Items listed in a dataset
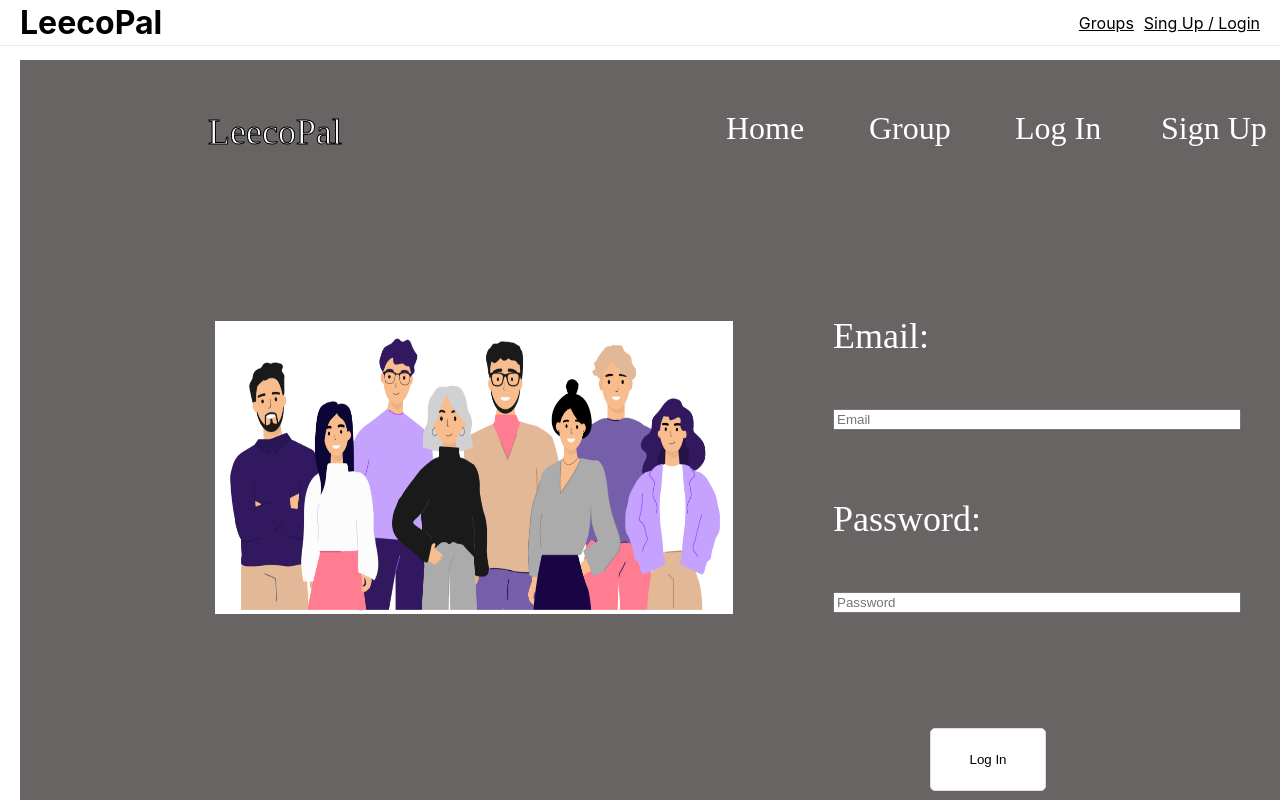
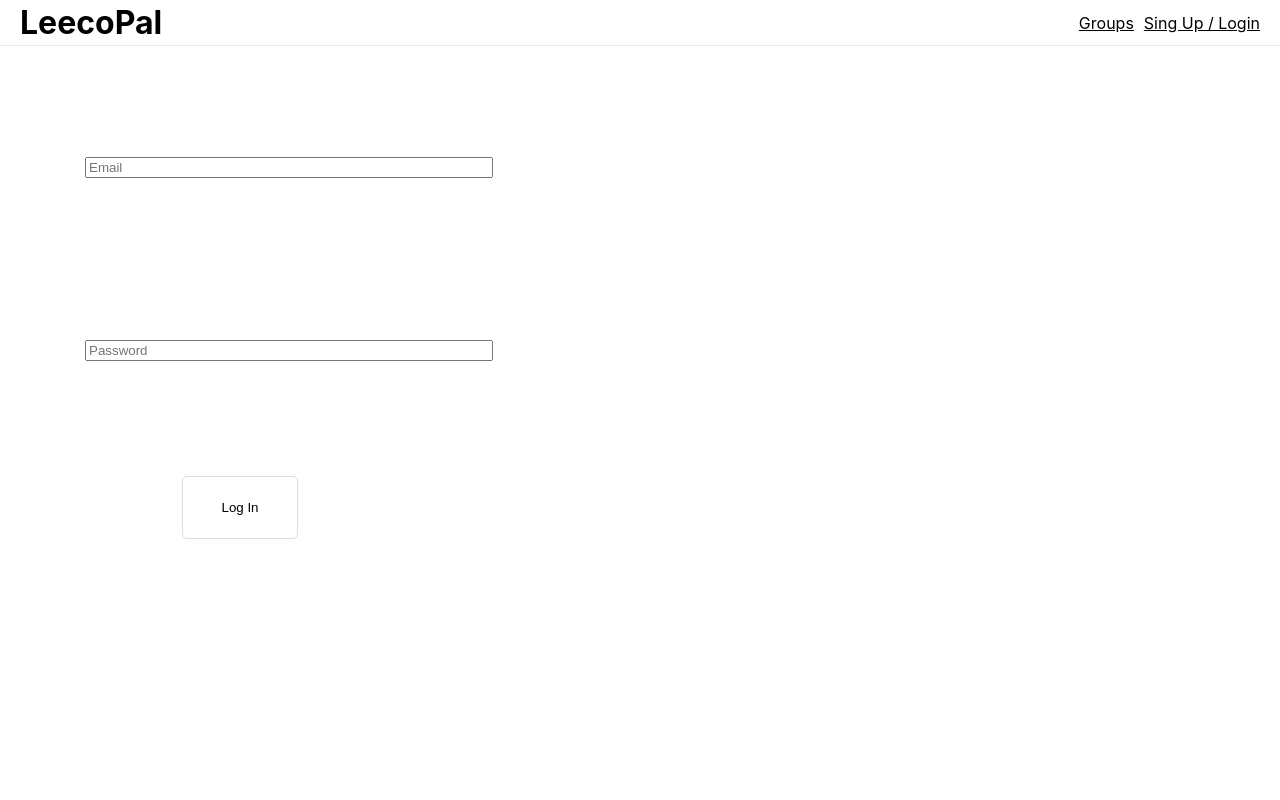
Before and after one commit to kyralu/leecopal, a React (Create React App) app: page /login in a window 1280 px wide. Shown: the top 800 px of the page. Built offline with nearby package versions, Linux system fonts and the light colour scheme.

Commit message:
Refactor LogInPage component

```diff
--- a/src/pages/LogInPage.js
+++ b/src/pages/LogInPage.js
@@ -1,46 +1,7 @@
 import React, { useState } from "react";
-import WebsitePicImage from "../assets/images/Website_Pic.png";
 import { styled } from "@mui/material/styles";
-import { Link, useNavigate } from "react-router-dom";
+import { useNavigate } from "react-router-dom";
 
-const LogInPage1 = styled("div")({
-  backgroundColor: `rgba(104, 100, 100, 1)`,
-  display: `flex`,
-  position: `relative`,
-  isolation: `isolate`,
-  flexDirection: `row`,
-  width: `100vw`,
-  height: `1024px`,
-  justifyContent: `flex-start`,
-  alignItems: `flex-start`,
-  padding: `0px`,
-  boxSizing: `border-box`,
-  overflow: `hidden`,
-});
-
-const WebsitePic = styled("img")({
-  height: `293px`,
-  width: `518px`,
-  position: `absolute`,
-  left: `195px`,
-  top: `261px`,
-});
-
-const Frame1 = styled("div")({
-  display: `flex`,
-  position: `absolute`,
-  isolation: `isolate`,
-  flexDirection: `row`,
-  justifyContent: `flex-start`,
-  alignItems: `flex-start`,
-  padding: `0px`,
-  boxSizing: `border-box`,
-  width: `525px`,
-  height: `708px`,
-  left: `728px`,
-  top: `192px`,
-  overflow: `hidden`,
-});
 
 const LogInButton = styled("button")({
   // backgroundColor: `rgba(110, 178, 86, 0.2)`,
@@ -113,106 +74,8 @@ const Email = styled("div")({
   top: `63px`,
 });
 
-const NavBar = styled("div")({
-  display: `flex`,
-  position: `absolute`,
-  isolation: `isolate`,
-  flexDirection: `row`,
-  justifyContent: `space-around`,
-  alignItems: `flex-start`,
-  padding: `0px`,
-  boxSizing: `border-box`,
-  width: `100%`,
-  height: `46px`,
-  left: `188px`,
-  top: `50px`,
-});
 
-const LeetcodeStudyGroup = styled("div")({
-  textAlign: `left`,
-  whiteSpace: `pre-wrap`,
-  fontSynthesis: `none`,
-  color: `rgba(255, 255, 255, 1)`,
-  fontStyle: `normal`,
-  fontFamily: `Irish Grover`,
-  fontWeight: `400`,
-  fontSize: `36px`,
-  letterSpacing: `0px`,
-  textDecoration: `none`,
-  textTransform: `none`,
-  WebkitTextStroke: `1px rgba(0, 0, 0, 1)`,
-  position: `absolute`,
-  left: `0px`,
-  top: `1px`,
-});
 
-const Home = styled("div")({
-  textAlign: `left`,
-  whiteSpace: `pre-wrap`,
-  fontSynthesis: `none`,
-  color: `rgba(255, 255, 255, 1)`,
-  fontStyle: `normal`,
-  fontFamily: `Istok Web`,
-  fontWeight: `400`,
-  fontSize: `32px`,
-  letterSpacing: `0px`,
-  textDecoration: `none`,
-  textTransform: `none`,
-  position: `absolute`,
-  left: `518px`,
-  top: `0px`,
-});
-
-const Group = styled("div")({
-  textAlign: `left`,
-  whiteSpace: `pre-wrap`,
-  fontSynthesis: `none`,
-  color: `rgba(255, 255, 255, 1)`,
-  fontStyle: `normal`,
-  fontFamily: `Istok Web`,
-  fontWeight: `400`,
-  fontSize: `32px`,
-  letterSpacing: `0px`,
-  textDecoration: `none`,
-  textTransform: `none`,
-  position: `absolute`,
-  left: `661px`,
-  top: `0px`,
-});
-
-const LogIn1 = styled("div")({
-  textAlign: `left`,
-  whiteSpace: `pre-wrap`,
-  fontSynthesis: `none`,
-  color: `rgba(255, 255, 255, 1)`,
-  fontStyle: `normal`,
-  fontFamily: `Istok Web`,
-  fontWeight: `400`,
-  fontSize: `32px`,
-  letterSpacing: `0px`,
-  textDecoration: `none`,
-  textTransform: `none`,
-  position: `absolute`,
-  left: `807px`,
-  top: `0px`,
-});
-
-const SignUp = styled("div")({
-  textAlign: `left`,
-  whiteSpace: `pre-wrap`,
-  fontSynthesis: `none`,
-  color: `rgba(255, 255, 255, 1)`,
-  fontStyle: `normal`,
-  fontFamily: `Istok Web`,
-  fontWeight: `400`,
-  fontSize: `32px`,
-  letterSpacing: `0px`,
-  textDecoration: `none`,
-  textTransform: `none`,
-  position: `absolute`,
-  left: `953px`,
-  top: `0px`,
-});
 
 function LogInPage() {
   const [email, setEmail] = useState("");
@@ -256,9 +119,6 @@ function LogInPage() {
   };
 
   return (
-    <LogInPage1>
-      <WebsitePic src={WebsitePicImage} loading="lazy" alt={"Website Pic"} />
-      <Frame1>
     <form onSubmit={handleSubmit}>
       <EmailInput
         type="text"
@@ -276,23 +136,6 @@ function LogInPage() {
       <Password>{`Password:`}</Password>
       <LogInButton type="submit">Log In</LogInButton>
     </form>
-      </Frame1>
-      <NavBar>
-        <LeetcodeStudyGroup>{`LeecoPal`}</LeetcodeStudyGroup>
-        <Link to="/home">
-          <Home>{`Home`}</Home>
-        </Link>
-        <Link to="/group">
-          <Group>{`Group`}</Group>
-        </Link>
-        <Link to="/login">
-          <LogIn1>{`Log In`}</LogIn1>
-        </Link>
-        <Link to="/signup">
-          <SignUp>{`Sign Up`}</SignUp>
-        </Link>
-      </NavBar>
-    </LogInPage1>
   );
 }
 
--- a/src/pages/SignUpPage.js
+++ b/src/pages/SignUpPage.js
@@ -1,46 +1,6 @@
 import React, { useState } from "react";
-import WebsitePicImage from "../assets/images/Website_Pic.png";
 import { styled } from "@mui/material/styles";
-import { Link, useNavigate } from "react-router-dom";
-
-const SignUpPage1 = styled("div")({
-  backgroundColor: `rgba(104, 100, 100, 1)`,
-  display: `flex`,
-  position: `relative`,
-  isolation: `isolate`,
-  flexDirection: `row`,
-  width: `100vw`,
-  height: `1024px`,
-  justifyContent: `flex-start`,
-  alignItems: `flex-start`,
-  padding: `0px`,
-  boxSizing: `border-box`,
-  overflow: `hidden`,
-});
-
-const WebsitePic = styled("img")({
-  height: `293px`,
-  width: `518px`,
-  position: `absolute`,
-  left: `195px`,
-  top: `261px`,
-});
-
-const Frame1 = styled("div")({
-  display: `flex`,
-  position: `absolute`,
-  isolation: `isolate`,
-  flexDirection: `row`,
-  justifyContent: `flex-start`,
-  alignItems: `flex-start`,
-  padding: `0px`,
-  boxSizing: `border-box`,
-  width: `525px`,
-  height: `708px`,
-  left: `728px`,
-  top: `192px`,
-  overflow: `hidden`,
-});
+import { useNavigate } from "react-router-dom";
 
 const SignUpButton = styled("button")({
   // backgroundColor: `rgba(110, 178, 86, 0.2)`,
@@ -139,106 +99,7 @@ const Email = styled("div")({
   top: `47px`,
 });
 
-const NavBar = styled("div")({
-  display: `flex`,
-  position: `absolute`,
-  isolation: `isolate`,
-  flexDirection: `row`,
-  justifyContent: `space-around`,
-  alignItems: `flex-start`,
-  padding: `0px`,
-  boxSizing: `border-box`,
-  width: `100%`,
-  height: `46px`,
-  left: `188px`,
-  top: `50px`,
-});
 
-const LeetcodeStudyGroup = styled("div")({
-  textAlign: `left`,
-  whiteSpace: `pre-wrap`,
-  fontSynthesis: `none`,
-  color: `rgba(255, 255, 255, 1)`,
-  fontStyle: `normal`,
-  fontFamily: `Irish Grover`,
-  fontWeight: `400`,
-  fontSize: `36px`,
-  letterSpacing: `0px`,
-  textDecoration: `none`,
-  textTransform: `none`,
-  WebkitTextStroke: `1px rgba(0, 0, 0, 1)`,
-  position: `absolute`,
-  left: `0px`,
-  top: `1px`,
-});
-
-const Home = styled("div")({
-  textAlign: `left`,
-  whiteSpace: `pre-wrap`,
-  fontSynthesis: `none`,
-  color: `rgba(255, 255, 255, 1)`,
-  fontStyle: `normal`,
-  fontFamily: `Istok Web`,
-  fontWeight: `400`,
-  fontSize: `32px`,
-  letterSpacing: `0px`,
-  textDecoration: `none`,
-  textTransform: `none`,
-  position: `absolute`,
-  left: `518px`,
-  top: `0px`,
-});
-
-const Group = styled("div")({
-  textAlign: `left`,
-  whiteSpace: `pre-wrap`,
-  fontSynthesis: `none`,
-  color: `rgba(255, 255, 255, 1)`,
-  fontStyle: `normal`,
-  fontFamily: `Istok Web`,
-  fontWeight: `400`,
-  fontSize: `32px`,
-  letterSpacing: `0px`,
-  textDecoration: `none`,
-  textTransform: `none`,
-  position: `absolute`,
-  left: `661px`,
-  top: `0px`,
-});
-
-const LogIn = styled("div")({
-  textAlign: `left`,
-  whiteSpace: `pre-wrap`,
-  fontSynthesis: `none`,
-  color: `rgba(255, 255, 255, 1)`,
-  fontStyle: `normal`,
-  fontFamily: `Istok Web`,
-  fontWeight: `400`,
-  fontSize: `32px`,
-  letterSpacing: `0px`,
-  textDecoration: `none`,
-  textTransform: `none`,
-  position: `absolute`,
-  left: `807px`,
-  top: `0px`,
-});
-
-const SignUp1 = styled("div")({
-  textAlign: `left`,
-  whiteSpace: `pre-wrap`,
-  fontSynthesis: `none`,
-  color: `rgba(255, 255, 255, 1)`,
-  fontStyle: `normal`,
-  fontFamily: `Istok Web`,
-  fontWeight: `400`,
-  fontSize: `32px`,
-  letterSpacing: `0px`,
-  textDecoration: `none`,
-  textTransform: `none`,
-  position: `absolute`,
-  left: `953px`,
-  top: `0px`,
-});
 
 function SignUpPage() {
   const [email, setEmail] = useState("");
@@ -301,9 +162,6 @@ function SignUpPage() {
     }
   };
   return (
-    <SignUpPage1>
-      <WebsitePic src={WebsitePicImage} loading="lazy" alt={"Website Pic"} />
-      <Frame1>
     <form onSubmit={handleSubmit}>
       <EmailInput
         type="text"
@@ -328,23 +186,6 @@ function SignUpPage() {
       <ConfirmPassword>{`Confirm Password:`}</ConfirmPassword>
       <SignUpButton type="submit">Sign Up</SignUpButton>
     </form>
-      </Frame1>
-      <NavBar>
-        <LeetcodeStudyGroup>{`LeecoPal`}</LeetcodeStudyGroup>
-        <Link to="/home">
-          <Home>{`Home`}</Home>
-        </Link>
-        <Link to="/group">
-          <Group>{`Group`}</Group>
-        </Link>
-        <Link to="/login">
-          <LogIn>{`Log In`}</LogIn>
-        </Link>
-        <Link to="/signup">
-          <SignUp1>{`Sign Up`}</SignUp1>
-        </Link>
-      </NavBar>
-    </SignUpPage1>
   );
 }
 
```
Lines whose indentation alone changed are shown as unchanged.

AIM OF THE TASK:
Among the lines above, find those that contain the word "function" and copy them.

TASK ANSWER:
 function LogInPage() {
@@ -256,9 +119,6 @@ function LogInPage() {
@@ -276,23 +136,6 @@ function LogInPage() {
 function SignUpPage() {
@@ -301,9 +162,6 @@ function SignUpPage() {
@@ -328,23 +186,6 @@ function SignUpPage() {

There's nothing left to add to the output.